Investigators also are inquiring about a phone call from Conservative headquarters, made the day before the election, to RackNine, the Edmonton voice-broadcasting company whose servers were used to send out the robocalls.
On May 2, 2011, thousands of opposition supporters in Guelph, Ont., received a pre-recorded message directing them to vote at the wrong polling station. The electronic trail behind the calls eventually discovered led to a disposable cellphone registered in the fake name of Pierre Poutine.
The party has repeatedly and firmly denied that anybody in its Ottawa offices had anything to do with the Poutine drama, and until recently, the investigation has focused on the team of workers on the unsuccessful campaign of Guelph Conservative candidate Marty Burke.
"As you know, we have proactively reached out to Elections Canada and offered to assist them in any way we can," party spokesman Fred DeLorey said Monday night. "That includes handing over any documents or records that may assist them."
But investigators are now combing over access logs for the Conservatives' Constituent Information Management System (CIMS) to determine who downloaded a list of phone numbers for non-Conservative supporters in Guelph.
They are now certain the list of numbers in Guelph that received the robocalls came directly from CIMS, according to the source. The CIMS data were compared to listings of the outgoing robocalls provided under court order by RackNine and matched perfectly, the source said.

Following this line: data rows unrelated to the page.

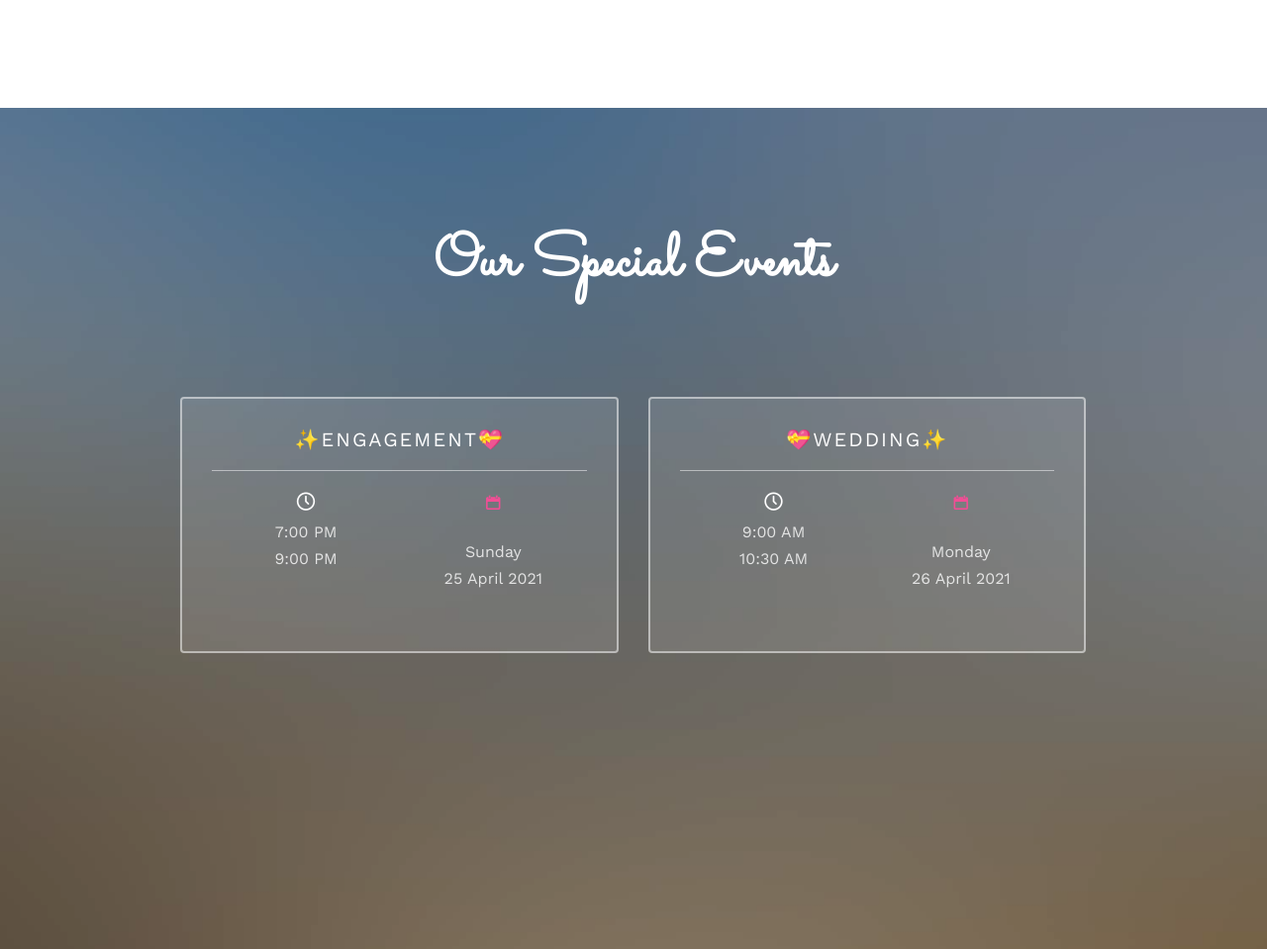
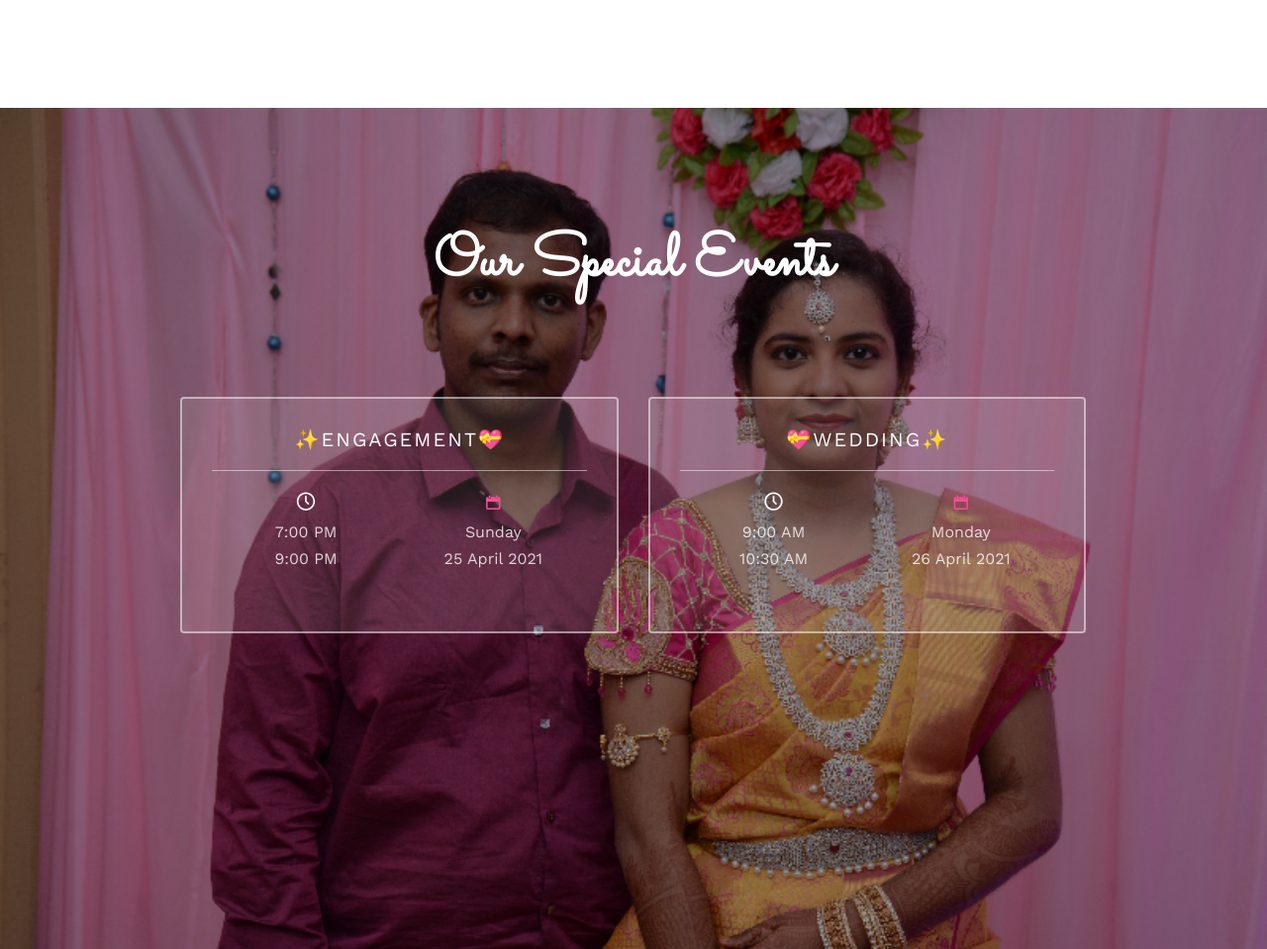
Before and after one commit to dineshaishwarya/dineshaishwarya.github.io, a plain HTML site: page index.html in a window 1280 px wide. Shown: the part 1497-2456 px from the top of the page at 99% size. Drawn offline with nearby package versions, Linux system fonts and the light colour scheme; files whose address does not match are found by name.

Commit message:
Add: background;

```diff
--- a/index.html
+++ b/index.html
@@ -153,7 +153,7 @@
 		</nav>
 
 		<header id="fh5co-header" class="fh5co-cover" role="banner"
-			style="background-image:url(images/own/DSC_6522 (1).jpg);" data-stellar-background-ratio="1">
+			style="background-image:url(images/own/DSC_6527.png);" data-stellar-background-ratio="1">
 			<div class="overlay"></div>
 			<div class="container">
 				<div class="row">
@@ -208,7 +208,7 @@
 			</div>
 		</div>
 
-		<div id="fh5co-event" class="fh5co-bg" style="background-image:url(images/img_bg_3.jpg);">
+		<div id="fh5co-event" class="fh5co-bg" style="background-image:url(images/own/DSC_6527.png);">
 			<div class="overlay"></div>
 			<div class="container">
 				<div class="row">
@@ -230,8 +230,8 @@
 											<span>9:00 PM</span>
 										</div>
 										<div class="event-col">
-											<p><a href="https://calendar.google.com/calendar/u/0/r/eventedit?text=Dinesh%20Weds%20Aishwarya&dates=20210425T1900000/20210425T210000&details=&location=Master%20Printers%20Association%20Marraige%20hall,%20Parasakthi%20Colony,%20Sivakasi,%20Tamil%20Nadu%20626123,%20India"
-													class="icon-calendar"></a></p>
+											<a href="https://calendar.google.com/calendar/u/0/r/eventedit?text=Dinesh%20Weds%20Aishwarya&dates=20210425T1900000/20210425T210000&details=&location=Master%20Printers%20Association%20Marraige%20hall,%20Parasakthi%20Colony,%20Sivakasi,%20Tamil%20Nadu%20626123,%20India"
+													class="icon-calendar"></a>
 											<span>Sunday</span>
 											<span>25 April 2021</span>
 										</div>
@@ -247,8 +247,8 @@
 											<span>10:30 AM</span>
 										</div>
 										<div class="event-col">
-											<p><a href="https://calendar.google.com/calendar/u/0/r/eventedit?text=Aishwarya%20Weds%20Dinesh&dates=20210426T09000000/20210426T103000&details=&location=Master%20Printers%20Association%20Marraige%20hall,%20Parasakthi%20Colony,%20Sivakasi,%20Tamil%20Nadu%20626123,%20India"
-													target="_blank" class="icon-calendar"></a></p> <span>Monday</span>
+											<a href="https://calendar.google.com/calendar/u/0/r/eventedit?text=Aishwarya%20Weds%20Dinesh&dates=20210426T09000000/20210426T103000&details=&location=Master%20Printers%20Association%20Marraige%20hall,%20Parasakthi%20Colony,%20Sivakasi,%20Tamil%20Nadu%20626123,%20India"
+													target="_blank" class="icon-calendar"></a> <span>Monday</span>
 											<span>26 April 2021</span>
 										</div>
 										<!--<p>Far far away, behind the word mountains, far from the countries Vokalia and Consonantia, there live the blind texts. Separated they live in Bookmarksgrove right at the coast of the Semantics, a large language ocean.</p>-->
@@ -795,12 +795,12 @@
 
 			function check()
 			{
-				// if(down) {
+				if(down) {
 					var start = 1 - Math.round(Math.random()) * 2;
 					var scale = Math.random() * Math.random() * 0.8 + 0.2;
 					var bound = 30 + Math.random() * 20;
 					generateHeart(event.pageX - brd.offsetLeft + cursorXOffset, event.pageY - brd.offsetTop + cursorYOffset, bound, start, scale);
-				// }
+				}
 			}
 
 		</script>
```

Investigators Al Mathews and Ronald Lamothe are now trying to determine who had access to a list of voters who previously had been identified as non-Conservatives.
Non-supporter data are entered into CIMS by volunteers collecting information during neighbourhood canvasses and by phone bank workers contracted by the party.

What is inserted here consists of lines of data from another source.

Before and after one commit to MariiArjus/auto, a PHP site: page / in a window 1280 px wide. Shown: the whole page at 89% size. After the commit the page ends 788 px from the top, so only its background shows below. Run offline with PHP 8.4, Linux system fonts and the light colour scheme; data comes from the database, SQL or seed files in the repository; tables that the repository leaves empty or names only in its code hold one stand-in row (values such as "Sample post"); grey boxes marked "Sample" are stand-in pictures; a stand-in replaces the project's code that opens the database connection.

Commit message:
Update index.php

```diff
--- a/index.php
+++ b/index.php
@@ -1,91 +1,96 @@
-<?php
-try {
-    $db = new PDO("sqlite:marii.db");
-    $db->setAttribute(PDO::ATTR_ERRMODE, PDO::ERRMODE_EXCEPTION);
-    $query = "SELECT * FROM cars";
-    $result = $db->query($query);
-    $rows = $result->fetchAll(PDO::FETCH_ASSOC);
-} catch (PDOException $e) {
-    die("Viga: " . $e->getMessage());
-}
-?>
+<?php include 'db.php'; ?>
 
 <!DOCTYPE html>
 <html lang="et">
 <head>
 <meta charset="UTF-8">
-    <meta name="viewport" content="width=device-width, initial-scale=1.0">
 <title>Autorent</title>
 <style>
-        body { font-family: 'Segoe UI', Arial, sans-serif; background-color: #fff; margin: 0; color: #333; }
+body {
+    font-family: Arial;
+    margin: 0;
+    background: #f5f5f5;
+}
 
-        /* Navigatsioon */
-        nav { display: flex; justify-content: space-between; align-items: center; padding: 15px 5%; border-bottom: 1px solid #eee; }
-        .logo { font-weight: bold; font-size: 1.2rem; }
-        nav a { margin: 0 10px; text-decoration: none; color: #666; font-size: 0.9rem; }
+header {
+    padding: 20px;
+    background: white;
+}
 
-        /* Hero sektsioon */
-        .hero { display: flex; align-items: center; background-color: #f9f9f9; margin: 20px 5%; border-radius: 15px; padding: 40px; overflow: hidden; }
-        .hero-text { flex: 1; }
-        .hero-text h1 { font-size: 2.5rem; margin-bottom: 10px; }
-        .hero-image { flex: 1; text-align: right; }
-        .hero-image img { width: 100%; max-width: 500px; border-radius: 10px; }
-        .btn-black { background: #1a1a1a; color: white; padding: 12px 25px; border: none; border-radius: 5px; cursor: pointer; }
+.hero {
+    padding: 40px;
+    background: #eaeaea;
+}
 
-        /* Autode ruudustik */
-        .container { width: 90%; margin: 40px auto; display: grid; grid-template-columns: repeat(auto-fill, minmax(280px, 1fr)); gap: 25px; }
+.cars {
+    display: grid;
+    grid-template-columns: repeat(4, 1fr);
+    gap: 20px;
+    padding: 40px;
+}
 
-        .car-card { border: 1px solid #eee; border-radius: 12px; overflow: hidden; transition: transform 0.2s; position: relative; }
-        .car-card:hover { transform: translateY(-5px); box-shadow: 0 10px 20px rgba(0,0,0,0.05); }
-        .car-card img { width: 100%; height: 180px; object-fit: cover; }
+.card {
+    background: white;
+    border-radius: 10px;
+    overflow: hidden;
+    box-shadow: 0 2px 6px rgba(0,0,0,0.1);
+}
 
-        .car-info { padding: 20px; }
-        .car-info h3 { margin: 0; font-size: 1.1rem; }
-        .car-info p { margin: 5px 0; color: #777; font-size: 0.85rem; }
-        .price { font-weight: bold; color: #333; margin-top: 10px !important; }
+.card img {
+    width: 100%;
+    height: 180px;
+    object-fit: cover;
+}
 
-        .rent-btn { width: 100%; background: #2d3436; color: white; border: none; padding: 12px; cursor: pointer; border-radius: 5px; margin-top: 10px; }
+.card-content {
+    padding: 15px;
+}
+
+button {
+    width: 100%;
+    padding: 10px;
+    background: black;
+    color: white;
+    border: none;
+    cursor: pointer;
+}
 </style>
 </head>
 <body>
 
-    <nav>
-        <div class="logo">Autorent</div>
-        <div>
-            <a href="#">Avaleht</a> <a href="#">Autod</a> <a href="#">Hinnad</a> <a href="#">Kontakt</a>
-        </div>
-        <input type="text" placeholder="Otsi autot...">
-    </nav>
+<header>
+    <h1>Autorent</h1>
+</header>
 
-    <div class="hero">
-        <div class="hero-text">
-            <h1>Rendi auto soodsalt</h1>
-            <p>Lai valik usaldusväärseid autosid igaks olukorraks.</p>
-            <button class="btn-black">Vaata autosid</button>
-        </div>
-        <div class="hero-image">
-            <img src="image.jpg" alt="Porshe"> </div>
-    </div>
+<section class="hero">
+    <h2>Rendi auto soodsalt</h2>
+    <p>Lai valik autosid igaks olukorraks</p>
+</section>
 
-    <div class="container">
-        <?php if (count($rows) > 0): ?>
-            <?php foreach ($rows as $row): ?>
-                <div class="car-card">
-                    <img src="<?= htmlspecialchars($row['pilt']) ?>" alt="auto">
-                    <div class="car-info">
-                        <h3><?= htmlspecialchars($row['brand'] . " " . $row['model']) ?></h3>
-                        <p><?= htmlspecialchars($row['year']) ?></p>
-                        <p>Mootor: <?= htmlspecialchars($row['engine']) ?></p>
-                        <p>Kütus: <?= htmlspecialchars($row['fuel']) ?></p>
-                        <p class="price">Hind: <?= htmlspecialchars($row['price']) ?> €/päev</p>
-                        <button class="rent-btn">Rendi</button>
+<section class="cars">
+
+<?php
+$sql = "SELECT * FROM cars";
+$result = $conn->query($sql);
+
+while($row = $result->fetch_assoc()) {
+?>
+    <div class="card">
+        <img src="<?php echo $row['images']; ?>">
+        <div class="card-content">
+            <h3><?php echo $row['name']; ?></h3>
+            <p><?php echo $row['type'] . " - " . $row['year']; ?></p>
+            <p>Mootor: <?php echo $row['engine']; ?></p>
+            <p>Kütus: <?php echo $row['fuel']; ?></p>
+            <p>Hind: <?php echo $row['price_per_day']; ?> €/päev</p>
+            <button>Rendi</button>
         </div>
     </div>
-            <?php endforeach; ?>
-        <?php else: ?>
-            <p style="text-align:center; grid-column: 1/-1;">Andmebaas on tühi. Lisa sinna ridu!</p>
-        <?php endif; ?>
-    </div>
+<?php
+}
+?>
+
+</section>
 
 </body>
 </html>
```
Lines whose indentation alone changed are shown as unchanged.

CIMS is known for its tight access controls and detailed event logging and retains a digital record of every transaction on the database. Interns and volunteers have been sanctioned when the logs showed they had looked up Prime Minister Stephen Harper's listing, for example.
The investigators have inquired about CIMS logs for one particular user in the party's headquarters. The logs show blanks between this person's CIMS logon and logoff on the day the Guelph data was accessed, according to the source.
Also of interest is a call to RackNine made on May 1, the day before the vote, from a number in the Conservative party war room in Ottawa.
The number is listed as belonging to Chris Rougier, who was identified as the party's manager of voter relation programs. It usually rings on his desk at party headquarters on Albert Street in downtown Ottawa, but was forwarded to the party's south Ottawa war room for the duration of the campaign.
Rougier was a key member of the target seat team, working directly under campaign manager Jenni Byrne, acting as a liaison with vendors providing telephone services to the campaign."
... Dawg's Blawg has more ......
..... so does Saskboy ....